Easy access to media has caused a sharp increase in access to information and a decrease in privacy, with or without government spying. Everyday, the things we send out into the internet could be read by people we don't know in places we've never been. Teens are now growing up online, and we all know people who are guilty of oversharing. But how does access to personal information affect the way current stories unfold? Certainly there are consequences when traditional outlets fail to adapt (i.e. they become irrelevant or discredited), but are all new uses of innovation a good thing for information sharing?
One transformative trend we can see sweeping nation is the "tabloid effect." Previously reserved mostly for politicians and celebrities, many business executives and journalists are finding themselves under the same personal scrutiny. This fascination with the details of one's private life — what they eat, where they went to school, who they are romantically involved with — is nothing new, but the ability to be more efficient in gathering this information has fueled a society of busybodies.
Nowhere this "tabloid effect" more clear than in the case of Glenn Greenwald.
Greenwald, a journalist for The Guardian, is used to covering headlines, not necessarily being one. But after he leaked the biggest story of his career thus far he saw many people asking questions ... about him. As Greenwald writes in his own defense, he received an email a few days ago from the New York Daily News requesting comments on an article they were going to run about his past as a lawyer for Master Notions. Buzzfeed, and then Gawker, followed the Daily News and published their own coverage on the newly-formed journalist-superstar. Turns out Greenwald has a few skeletons in his closet, taking place over 10 years ago and holding little relevance to the Snowden events. Even further in a list of things unrelated to Greenwald's credentials or journalistic integrity was mention of his love life. In fact, Gawker's article goes into more detail about his partner than it does his accomplishments during his 5 years at Salon. All three articles, especially from Gawker and the Daily News, are imprudently long and deserve no more attention. For those who want to take the time to read the incredibly verbose articles, you can click the links.

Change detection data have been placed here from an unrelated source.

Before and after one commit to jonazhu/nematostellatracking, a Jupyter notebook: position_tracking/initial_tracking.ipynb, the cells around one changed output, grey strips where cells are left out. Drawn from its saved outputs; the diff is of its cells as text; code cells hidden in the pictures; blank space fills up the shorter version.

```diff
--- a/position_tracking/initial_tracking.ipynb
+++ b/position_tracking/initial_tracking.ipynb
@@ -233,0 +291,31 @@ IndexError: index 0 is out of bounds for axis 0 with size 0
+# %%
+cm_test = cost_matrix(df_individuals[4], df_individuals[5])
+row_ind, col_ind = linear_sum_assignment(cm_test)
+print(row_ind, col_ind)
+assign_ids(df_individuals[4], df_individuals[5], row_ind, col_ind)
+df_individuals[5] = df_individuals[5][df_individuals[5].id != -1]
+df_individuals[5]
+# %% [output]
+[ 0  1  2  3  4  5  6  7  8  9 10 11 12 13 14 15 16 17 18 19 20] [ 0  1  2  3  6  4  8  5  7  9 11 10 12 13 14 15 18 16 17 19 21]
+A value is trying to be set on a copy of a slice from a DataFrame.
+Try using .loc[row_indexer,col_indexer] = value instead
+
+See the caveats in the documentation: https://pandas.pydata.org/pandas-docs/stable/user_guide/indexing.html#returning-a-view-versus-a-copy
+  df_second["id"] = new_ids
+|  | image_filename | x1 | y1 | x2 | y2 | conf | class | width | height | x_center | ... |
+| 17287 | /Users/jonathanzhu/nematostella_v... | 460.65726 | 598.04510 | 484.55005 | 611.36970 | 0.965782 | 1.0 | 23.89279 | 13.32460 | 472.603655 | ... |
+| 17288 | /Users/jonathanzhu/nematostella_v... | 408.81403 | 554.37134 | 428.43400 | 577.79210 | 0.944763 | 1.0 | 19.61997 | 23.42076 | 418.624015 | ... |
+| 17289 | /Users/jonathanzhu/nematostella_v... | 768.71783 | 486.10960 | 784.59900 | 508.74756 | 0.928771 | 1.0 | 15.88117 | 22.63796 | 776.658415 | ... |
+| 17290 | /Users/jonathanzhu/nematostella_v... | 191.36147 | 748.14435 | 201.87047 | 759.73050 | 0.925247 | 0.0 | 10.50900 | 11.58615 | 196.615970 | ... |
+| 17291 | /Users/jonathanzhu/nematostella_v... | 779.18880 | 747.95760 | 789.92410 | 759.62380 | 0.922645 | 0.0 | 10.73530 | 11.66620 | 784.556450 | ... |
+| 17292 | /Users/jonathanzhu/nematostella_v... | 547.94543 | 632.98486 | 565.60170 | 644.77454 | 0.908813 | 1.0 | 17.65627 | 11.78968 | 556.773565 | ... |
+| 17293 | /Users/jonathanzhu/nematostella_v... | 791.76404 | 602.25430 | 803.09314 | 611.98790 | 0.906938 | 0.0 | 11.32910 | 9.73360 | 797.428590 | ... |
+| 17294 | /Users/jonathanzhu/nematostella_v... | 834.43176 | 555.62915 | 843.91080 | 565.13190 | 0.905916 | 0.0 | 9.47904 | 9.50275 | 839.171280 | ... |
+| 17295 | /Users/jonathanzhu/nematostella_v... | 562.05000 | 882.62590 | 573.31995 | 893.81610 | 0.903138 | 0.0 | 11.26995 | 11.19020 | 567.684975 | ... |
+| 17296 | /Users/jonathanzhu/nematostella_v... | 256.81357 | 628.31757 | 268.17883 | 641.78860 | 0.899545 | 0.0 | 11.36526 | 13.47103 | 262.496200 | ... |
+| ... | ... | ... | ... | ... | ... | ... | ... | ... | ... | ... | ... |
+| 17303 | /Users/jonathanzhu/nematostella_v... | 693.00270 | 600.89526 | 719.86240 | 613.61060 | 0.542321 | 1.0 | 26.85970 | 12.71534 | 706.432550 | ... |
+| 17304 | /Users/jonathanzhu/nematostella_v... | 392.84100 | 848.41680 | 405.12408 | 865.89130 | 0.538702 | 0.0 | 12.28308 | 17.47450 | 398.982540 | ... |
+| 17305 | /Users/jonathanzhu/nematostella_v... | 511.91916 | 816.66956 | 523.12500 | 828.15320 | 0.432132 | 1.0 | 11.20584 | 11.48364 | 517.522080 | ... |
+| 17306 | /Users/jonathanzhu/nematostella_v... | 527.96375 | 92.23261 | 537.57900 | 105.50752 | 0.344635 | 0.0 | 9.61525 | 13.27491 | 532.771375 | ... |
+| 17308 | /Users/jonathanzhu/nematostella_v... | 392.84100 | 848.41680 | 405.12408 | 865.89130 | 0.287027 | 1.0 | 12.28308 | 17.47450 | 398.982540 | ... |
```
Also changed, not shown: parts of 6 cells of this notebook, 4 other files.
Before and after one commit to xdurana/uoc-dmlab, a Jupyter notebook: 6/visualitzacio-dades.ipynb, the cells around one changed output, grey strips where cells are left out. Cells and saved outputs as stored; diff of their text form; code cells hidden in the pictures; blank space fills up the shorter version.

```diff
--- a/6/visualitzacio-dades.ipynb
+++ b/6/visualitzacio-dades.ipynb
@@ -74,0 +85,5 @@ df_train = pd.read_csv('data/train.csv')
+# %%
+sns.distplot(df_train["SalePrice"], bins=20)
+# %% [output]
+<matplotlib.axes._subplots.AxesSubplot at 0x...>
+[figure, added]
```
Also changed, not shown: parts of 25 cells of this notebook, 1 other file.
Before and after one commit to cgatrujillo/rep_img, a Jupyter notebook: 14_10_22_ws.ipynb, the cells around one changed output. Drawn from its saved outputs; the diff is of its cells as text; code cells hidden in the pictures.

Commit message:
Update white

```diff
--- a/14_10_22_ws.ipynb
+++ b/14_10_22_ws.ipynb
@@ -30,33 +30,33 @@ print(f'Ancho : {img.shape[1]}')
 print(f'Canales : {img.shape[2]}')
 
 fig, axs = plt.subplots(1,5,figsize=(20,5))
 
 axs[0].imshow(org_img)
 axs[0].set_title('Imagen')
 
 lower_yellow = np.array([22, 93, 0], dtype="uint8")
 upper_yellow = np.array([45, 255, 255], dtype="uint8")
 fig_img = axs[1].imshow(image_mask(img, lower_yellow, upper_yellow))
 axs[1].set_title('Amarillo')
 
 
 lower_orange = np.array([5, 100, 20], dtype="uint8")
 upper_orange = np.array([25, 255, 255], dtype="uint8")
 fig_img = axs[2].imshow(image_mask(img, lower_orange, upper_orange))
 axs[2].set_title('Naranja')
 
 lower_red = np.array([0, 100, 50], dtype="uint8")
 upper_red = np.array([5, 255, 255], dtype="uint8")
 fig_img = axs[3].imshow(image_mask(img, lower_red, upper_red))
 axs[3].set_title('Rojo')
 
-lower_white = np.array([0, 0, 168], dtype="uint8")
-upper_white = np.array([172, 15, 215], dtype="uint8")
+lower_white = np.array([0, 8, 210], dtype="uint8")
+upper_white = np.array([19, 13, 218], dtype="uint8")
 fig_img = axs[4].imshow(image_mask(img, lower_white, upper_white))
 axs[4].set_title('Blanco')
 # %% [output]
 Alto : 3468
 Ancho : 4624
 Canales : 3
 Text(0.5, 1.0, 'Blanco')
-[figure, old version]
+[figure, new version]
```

Whether Greenwald's speculation that the article is a personal attack for leaking a story is true, or rather it merely functions as a news outlet's pleading cry to get viewers, both hypotheses acknowledge the fact that audiences will probably read it. And that's no crime: the story is based on information available to the press, freedom of speech extends even further for public figures, and Greenwald expected backlash for leaking the story. But at what point does our fascination with a person overshadow their accomplishments and turn into demagoguery, martyrdom, or fear-mongering? Whatever the reader's feeling about Greenwald or the Snowden case, the credible line between gossip and news are still being defined in online news sources.